Part and parcel with the mechanics and systems of Lorcana is the sheer Disney-ness of it all. There are myriad Easter eggs and nuanced card mechanics for Disney fans to pick up on, but in many cases, the thematic inspiration for certain characters and movie props leaps off the cardboard. Card effects that impact the game in strategic ways do so while depicting unmistakable moments from the beloved films.
One touching example can be seen on a card depicting Gramma Tala from Moana. Early in the film, Tala dies, but her spirit takes the form of an ethereal manta ray who follows Moana on her journey across the Pacific Ocean. In Lorcana, Tala’s character card features a unique ability called “I will be with you,” which turns her into an ink card when she would normally be banished from gameplay, keeping her in play as a resource for the player’s other cards.
Another example concerns The Little Mermaid’s Ariel, after she’s traded her voice for legs. As an homage, the character card features an ability called “Voiceless,” which prevents her from singing songs. In Lorcana, songs are a subset of action cards that can be played by exerting characters instead of ink, and offer a variety of effects, such as card draw or bouncing characters back to their owner’s hand. While practically any character card can be used for songs, which frees up ink to use on other cards, Ariel’s deal with Ursula, and the resulting consequences, leads to a debuff, of sorts, that nonetheless feels appropriate for the source material.
For some players, the tie-in to Disney themes might be this game’s main attraction — but it could likewise be the biggest hurdle for people who don’t like or simply don’t care about the films and characters. Though Lorcana’s gameplay offers plenty of strategic depth for thoughtful and challenging gameplay, it bears enough similarities to other TCGs that some players may be hard-pressed to pick it over Magic, or other proven card games that aren’t built on preexisting fandom.
Ultimately, Lorcana will have to both become a collector’s item and convince players of its competitive potential if it’s going to coexist with other mainstays in the TCG space.
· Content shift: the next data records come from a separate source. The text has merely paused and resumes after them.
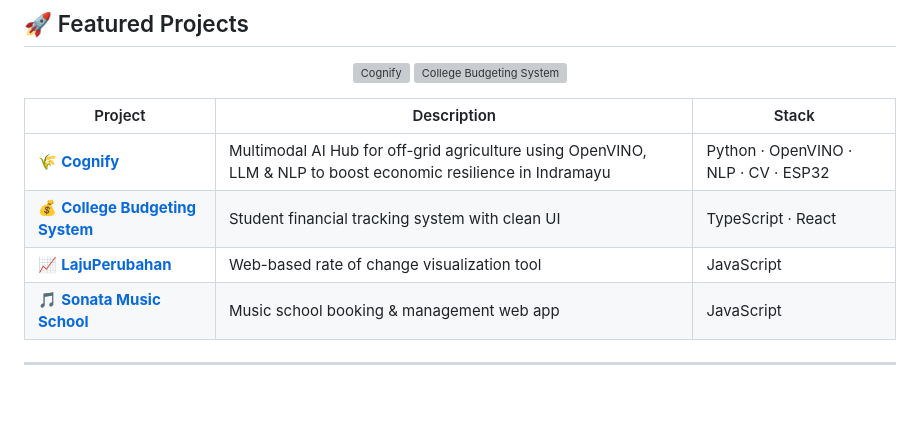
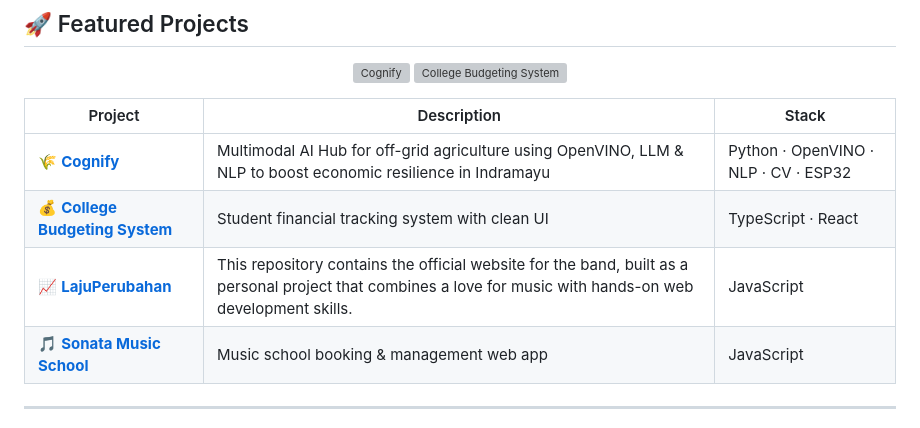
Before and after one commit to JihanIsfalana-oss/JihanIsfalana-oss, a Markdown page: README.md, the part around one of its changes. GitHub-like rendering; blank space fills up the shorter version; grey boxes are pictures that could not be loaded.

Commit message:
Revise LajuPerubahan description and LinkedIn link
Updated project description for LajuPerubahan and LinkedIn URL.

```diff
--- a/README.md
+++ b/README.md
@@ -89,7 +89,7 @@ I'm a **Computer Science student** at Universitas Pancasila, Depok — passionat
 |---|---|---|
 | 🌾 **[Cognify](https://github.com/JihanIsfalana-oss/cognify-monorepo)** | Multimodal AI Hub for off-grid agriculture using OpenVINO, LLM & NLP to boost economic resilience in Indramayu | Python · OpenVINO · NLP · CV · ESP32 |
 | 💰 **[College Budgeting System](https://github.com/JihanIsfalana-oss/college_budgeting_system)** | Student financial tracking system with clean UI | TypeScript · React |
-| 📈 **[LajuPerubahan](https://github.com/JihanIsfalana-oss/LajuPerubahan)** | Web-based rate of change visualization tool | JavaScript |
+| 📈 **[LajuPerubahan](https://github.com/JihanIsfalana-oss/LajuPerubahan)** | This repository contains the official website for the band, built as a personal project that combines a love for music with hands-on web development skills. | JavaScript |
 | 🎵 **[Sonata Music School](https://github.com/JihanIsfalana-oss/sonata-music-school)** | Music school booking & management web app | JavaScript |
 
 ---
```
Also changed, not shown: other parts of README.md (+1 -1 lines).
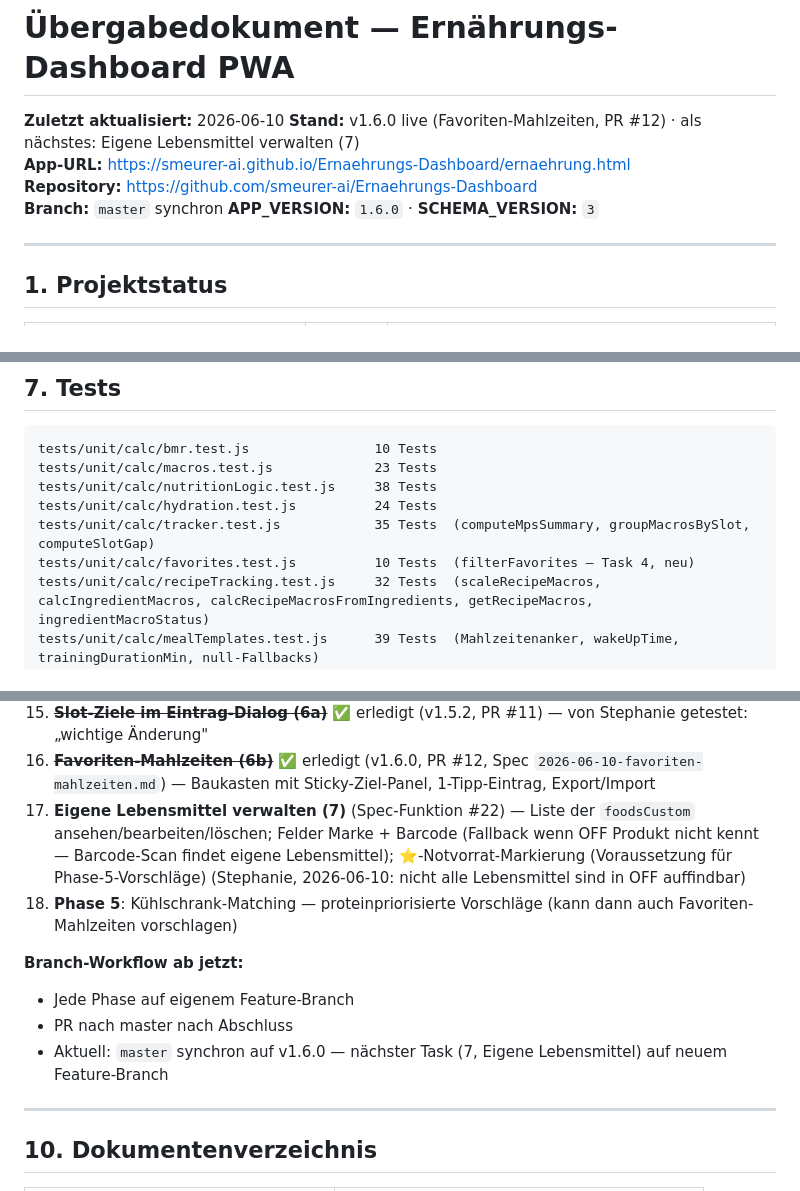
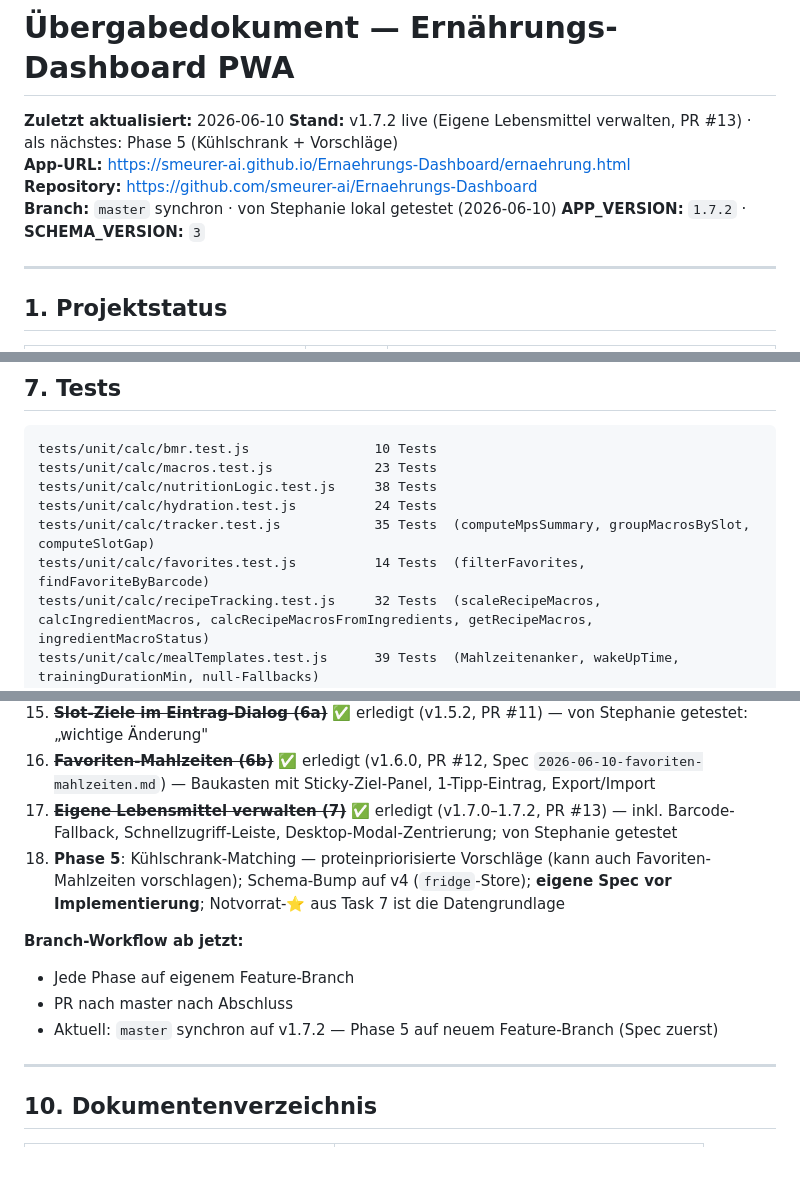
Before and after one commit to smeurer-ai/Ernaehrungs-Dashboard, a Markdown page: docs/uebergabedokument-aktuell.md, 3 parts joined by grey strips. Rendered like a GitHub page; blank space fills up the shorter version.

Commit message:
docs: Uebergabedokument auf v1.7.2 - Eigene Lebensmittel erledigt, Phase 5 als naechstes
Co-Authored-By: Claude Fable 5 <noreply@anthropic.com>

```diff
--- a/docs/uebergabedokument-aktuell.md
+++ b/docs/uebergabedokument-aktuell.md
@@ -1,10 +1,10 @@
 # Übergabedokument — Ernährungs-Dashboard PWA
 **Zuletzt aktualisiert:** 2026-06-10
-**Stand:** v1.6.0 live (Favoriten-Mahlzeiten, PR #12) · als nächstes: Eigene Lebensmittel verwalten (7)
+**Stand:** v1.7.2 live (Eigene Lebensmittel verwalten, PR #13) · als nächstes: Phase 5 (Kühlschrank + Vorschläge)
 **App-URL:** https://smeurer-ai.github.io/Ernaehrungs-Dashboard/ernaehrung.html
 **Repository:** https://github.com/smeurer-ai/Ernaehrungs-Dashboard
-**Branch:** `master` synchron
-**APP_VERSION:** `1.6.0` · **SCHEMA_VERSION:** `3`
+**Branch:** `master` synchron · von Stephanie lokal getestet (2026-06-10)
+**APP_VERSION:** `1.7.2` · **SCHEMA_VERSION:** `3`
 
 ---
 
@@ -198,7 +199,7 @@ tests/unit/calc/macros.test.js             23 Tests
 tests/unit/calc/nutritionLogic.test.js     38 Tests
 tests/unit/calc/hydration.test.js          24 Tests
 tests/unit/calc/tracker.test.js            35 Tests  (computeMpsSummary, groupMacrosBySlot, computeSlotGap)
-tests/unit/calc/favorites.test.js          10 Tests  (filterFavorites — Task 4, neu)
+tests/unit/calc/favorites.test.js          14 Tests  (filterFavorites, findFavoriteByBarcode)
 tests/unit/calc/recipeTracking.test.js     32 Tests  (scaleRecipeMacros, calcIngredientMacros, calcRecipeMacrosFromIngredients, getRecipeMacros, ingredientMacroStatus)
 tests/unit/calc/mealTemplates.test.js      39 Tests  (Mahlzeitenanker, wakeUpTime, trainingDurationMin, null-Fallbacks)
 tests/unit/calc/dates.test.js               6 Tests  (localDateString — TS-08, lokale Zeit statt UTC)
@@ -250,13 +251,13 @@ Ausführen: `npm test` im Projekt-Root.
 14. ~~**Tracker: „Eintragen + weitere"**~~ ✅ erledigt (v1.5.1, PR #10)
 15. ~~**Slot-Ziele im Eintrag-Dialog (6a)**~~ ✅ erledigt (v1.5.2, PR #11) — von Stephanie getestet: „wichtige Änderung"
 16. ~~**Favoriten-Mahlzeiten (6b)**~~ ✅ erledigt (v1.6.0, PR #12, Spec `2026-06-10-favoriten-mahlzeiten.md`) — Baukasten mit Sticky-Ziel-Panel, 1-Tipp-Eintrag, Export/Import
-17. **Eigene Lebensmittel verwalten (7)** (Spec-Funktion #22) — Liste der `foodsCustom` ansehen/bearbeiten/löschen; Felder Marke + Barcode (Fallback wenn OFF Produkt nicht kennt — Barcode-Scan findet eigene Lebensmittel); ⭐-Notvorrat-Markierung (Voraussetzung für Phase-5-Vorschläge) (Stephanie, 2026-06-10: nicht alle Lebensmittel sind in OFF auffindbar)
-18. **Phase 5**: Kühlschrank-Matching — proteinpriorisierte Vorschläge (kann dann auch Favoriten-Mahlzeiten vorschlagen)
+17. ~~**Eigene Lebensmittel verwalten (7)**~~ ✅ erledigt (v1.7.0–1.7.2, PR #13) — inkl. Barcode-Fallback, Schnellzugriff-Leiste, Desktop-Modal-Zentrierung; von Stephanie getestet
+18. **Phase 5**: Kühlschrank-Matching — proteinpriorisierte Vorschläge (kann auch Favoriten-Mahlzeiten vorschlagen); Schema-Bump auf v4 (`fridge`-Store); **eigene Spec vor Implementierung**; Notvorrat-⭐ aus Task 7 ist die Datengrundlage
 
 **Branch-Workflow ab jetzt:**
 - Jede Phase auf eigenem Feature-Branch
 - PR nach master nach Abschluss
-- Aktuell: `master` synchron auf v1.6.0 — nächster Task (7, Eigene Lebensmittel) auf neuem Feature-Branch
+- Aktuell: `master` synchron auf v1.7.2 — Phase 5 auf neuem Feature-Branch (Spec zuerst)
 
 ---
 
```
Also changed, not shown: other parts of docs/uebergabedokument-aktuell.md (+3 -2 lines).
Ravensburger has already confirmed that Lorcana will support a system of organized play, though specific details remain uncertain. For now, players can look forward to some kind of tournament system, based out of local game stores, which will lead to “league points” toward prizes such as special cards, pins, and the like.
Ultimately, Lorcana probably isn’t a Magic killer — but maybe it doesn’t have to be. Instead, the fandom-oriented nature of this game’s art and themes might actually position it to compete more closely with the Pokémon Trading Card Game. While the latter benefits from its own rich history in the TCG space, it too features characters that players recognize from cartoons, toys, and games. As a result, there might be less resistance among Pokémon fans to try another card game that levies players’ relationship to an existing IP. Perhaps most importantly, Lorcana is very easy to learn and play right out of the box.
Disney Lorcana will debut with its first set of 204 cards, known as The First Chapter, on Aug. 18 at local game stores and Disney Parks, followed by a wider release on Sept. 1 at mass retailers.
The initial release will include three different starter decks, each with 60 ready-to-play, curated cards plus a handful of tokens for tracking lore and damage. Lorcana will also be available through 12-card randomized booster packs, and other bundles such as gift sets and the Illumineer’s Trove, which includes booster packs, deck boxes, and additional accessories.
Disney Lorcana was reviewed using a pre-release copy provided by Ravensburger. Vox Media has affiliate partnerships. These do not influence editorial content, though Vox Media may earn commissions for products purchased via affiliate links. You can find additional information about Polygon’s ethics policy here.